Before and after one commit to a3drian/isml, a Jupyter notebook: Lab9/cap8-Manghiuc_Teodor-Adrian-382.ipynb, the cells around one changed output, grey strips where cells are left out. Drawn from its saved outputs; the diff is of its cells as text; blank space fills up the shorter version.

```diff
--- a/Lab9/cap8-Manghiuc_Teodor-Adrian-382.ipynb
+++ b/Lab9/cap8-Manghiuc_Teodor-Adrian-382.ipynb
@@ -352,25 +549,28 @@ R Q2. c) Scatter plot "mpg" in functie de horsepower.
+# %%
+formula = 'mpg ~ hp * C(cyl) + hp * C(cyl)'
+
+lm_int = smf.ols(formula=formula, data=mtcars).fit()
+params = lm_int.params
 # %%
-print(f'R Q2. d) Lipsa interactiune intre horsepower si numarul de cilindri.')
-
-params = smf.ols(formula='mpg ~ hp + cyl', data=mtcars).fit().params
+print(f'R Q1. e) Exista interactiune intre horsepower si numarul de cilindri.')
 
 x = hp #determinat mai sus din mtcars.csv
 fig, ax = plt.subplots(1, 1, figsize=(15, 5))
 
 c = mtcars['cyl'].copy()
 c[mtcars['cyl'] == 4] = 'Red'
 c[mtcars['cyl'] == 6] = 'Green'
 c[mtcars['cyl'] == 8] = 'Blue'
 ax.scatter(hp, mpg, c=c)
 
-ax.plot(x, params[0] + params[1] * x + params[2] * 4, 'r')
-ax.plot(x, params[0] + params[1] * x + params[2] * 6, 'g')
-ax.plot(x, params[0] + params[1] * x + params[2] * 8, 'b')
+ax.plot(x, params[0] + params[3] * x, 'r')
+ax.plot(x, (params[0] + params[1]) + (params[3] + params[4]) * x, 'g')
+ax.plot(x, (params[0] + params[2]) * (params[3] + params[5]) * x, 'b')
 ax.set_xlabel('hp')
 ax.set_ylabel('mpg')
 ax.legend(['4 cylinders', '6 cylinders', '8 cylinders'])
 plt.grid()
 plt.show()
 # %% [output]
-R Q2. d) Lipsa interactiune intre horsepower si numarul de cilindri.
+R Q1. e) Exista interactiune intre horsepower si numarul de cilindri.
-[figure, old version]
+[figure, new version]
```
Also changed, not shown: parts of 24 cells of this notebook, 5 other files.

==

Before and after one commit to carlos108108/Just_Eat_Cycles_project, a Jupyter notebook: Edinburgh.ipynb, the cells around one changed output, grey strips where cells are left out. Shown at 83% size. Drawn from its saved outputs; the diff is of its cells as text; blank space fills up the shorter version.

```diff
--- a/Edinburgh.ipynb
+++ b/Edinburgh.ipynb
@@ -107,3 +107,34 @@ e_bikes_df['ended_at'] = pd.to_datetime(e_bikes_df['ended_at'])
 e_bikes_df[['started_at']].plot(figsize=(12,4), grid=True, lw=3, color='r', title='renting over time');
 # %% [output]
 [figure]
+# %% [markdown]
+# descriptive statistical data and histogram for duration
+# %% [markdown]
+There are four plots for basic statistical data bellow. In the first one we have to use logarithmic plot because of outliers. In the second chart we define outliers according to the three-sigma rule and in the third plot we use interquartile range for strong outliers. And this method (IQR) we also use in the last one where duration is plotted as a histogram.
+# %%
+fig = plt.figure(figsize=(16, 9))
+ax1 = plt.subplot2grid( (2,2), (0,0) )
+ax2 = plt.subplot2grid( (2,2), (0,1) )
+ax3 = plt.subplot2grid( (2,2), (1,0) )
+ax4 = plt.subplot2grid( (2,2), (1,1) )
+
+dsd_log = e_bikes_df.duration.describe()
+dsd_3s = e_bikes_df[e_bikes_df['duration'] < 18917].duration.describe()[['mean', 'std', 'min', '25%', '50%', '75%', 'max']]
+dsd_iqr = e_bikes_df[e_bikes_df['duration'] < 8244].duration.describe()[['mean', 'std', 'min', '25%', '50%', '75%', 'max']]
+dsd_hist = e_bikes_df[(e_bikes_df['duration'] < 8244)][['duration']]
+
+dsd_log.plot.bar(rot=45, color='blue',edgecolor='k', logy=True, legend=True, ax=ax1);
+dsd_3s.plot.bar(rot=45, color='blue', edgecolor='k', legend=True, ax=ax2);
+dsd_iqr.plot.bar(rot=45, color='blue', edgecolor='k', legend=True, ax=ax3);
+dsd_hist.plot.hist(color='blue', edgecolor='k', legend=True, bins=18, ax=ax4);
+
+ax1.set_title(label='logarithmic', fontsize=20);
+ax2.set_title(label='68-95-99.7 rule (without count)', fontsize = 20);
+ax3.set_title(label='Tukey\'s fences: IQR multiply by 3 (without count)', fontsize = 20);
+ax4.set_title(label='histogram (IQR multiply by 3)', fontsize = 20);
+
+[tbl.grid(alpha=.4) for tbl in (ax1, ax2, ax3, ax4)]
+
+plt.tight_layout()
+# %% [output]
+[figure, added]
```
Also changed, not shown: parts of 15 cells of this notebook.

==

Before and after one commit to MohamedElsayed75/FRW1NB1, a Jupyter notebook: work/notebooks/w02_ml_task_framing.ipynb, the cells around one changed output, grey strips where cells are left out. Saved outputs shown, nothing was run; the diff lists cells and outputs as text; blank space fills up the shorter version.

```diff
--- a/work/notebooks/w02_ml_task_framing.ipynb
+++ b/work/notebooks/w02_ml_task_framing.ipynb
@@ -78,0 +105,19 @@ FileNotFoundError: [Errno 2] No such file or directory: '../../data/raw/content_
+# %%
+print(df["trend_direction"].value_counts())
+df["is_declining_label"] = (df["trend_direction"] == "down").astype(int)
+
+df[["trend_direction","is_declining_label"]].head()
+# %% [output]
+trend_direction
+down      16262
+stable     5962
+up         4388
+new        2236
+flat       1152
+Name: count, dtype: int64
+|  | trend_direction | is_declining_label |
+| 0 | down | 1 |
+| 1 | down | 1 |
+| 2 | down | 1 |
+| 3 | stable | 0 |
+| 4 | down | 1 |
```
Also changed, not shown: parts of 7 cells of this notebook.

## What you need to do
I'd like the lines above from the one with "Before and after one commit to a3drian/isml, a" up to and including the one with "Also changed, not shown: parts of 24" copied exactly, with no other lines.

## Output for this exercise
Before and after one commit to a3drian/isml, a Jupyter notebook: Lab9/cap8-Manghiuc_Teodor-Adrian-382.ipynb, the cells around one changed output, grey strips where cells are left out. Drawn from its saved outputs; the diff is of its cells as text; blank space fills up the shorter version.

```diff
--- a/Lab9/cap8-Manghiuc_Teodor-Adrian-382.ipynb
+++ b/Lab9/cap8-Manghiuc_Teodor-Adrian-382.ipynb
@@ -352,25 +549,28 @@ R Q2. c) Scatter plot "mpg" in functie de horsepower.
+# %%
+formula = 'mpg ~ hp * C(cyl) + hp * C(cyl)'
+
+lm_int = smf.ols(formula=formula, data=mtcars).fit()
+params = lm_int.params
 # %%
-print(f'R Q2. d) Lipsa interactiune intre horsepower si numarul de cilindri.')
-
-params = smf.ols(formula='mpg ~ hp + cyl', data=mtcars).fit().params
+print(f'R Q1. e) Exista interactiune intre horsepower si numarul de cilindri.')
 
 x = hp #determinat mai sus din mtcars.csv
 fig, ax = plt.subplots(1, 1, figsize=(15, 5))
 
 c = mtcars['cyl'].copy()
 c[mtcars['cyl'] == 4] = 'Red'
 c[mtcars['cyl'] == 6] = 'Green'
 c[mtcars['cyl'] == 8] = 'Blue'
 ax.scatter(hp, mpg, c=c)
 
-ax.plot(x, params[0] + params[1] * x + params[2] * 4, 'r')
-ax.plot(x, params[0] + params[1] * x + params[2] * 6, 'g')
-ax.plot(x, params[0] + params[1] * x + params[2] * 8, 'b')
+ax.plot(x, params[0] + params[3] * x, 'r')
+ax.plot(x, (params[0] + params[1]) + (params[3] + params[4]) * x, 'g')
+ax.plot(x, (params[0] + params[2]) * (params[3] + params[5]) * x, 'b')
 ax.set_xlabel('hp')
 ax.set_ylabel('mpg')
 ax.legend(['4 cylinders', '6 cylinders', '8 cylinders'])
 plt.grid()
 plt.show()
 # %% [output]
-R Q2. d) Lipsa interactiune intre horsepower si numarul de cilindri.
+R Q1. e) Exista interactiune intre horsepower si numarul de cilindri.
-[figure, old version]
+[figure, new version]
```
Also changed, not shown: parts of 24 cells of this notebook, 5 other files.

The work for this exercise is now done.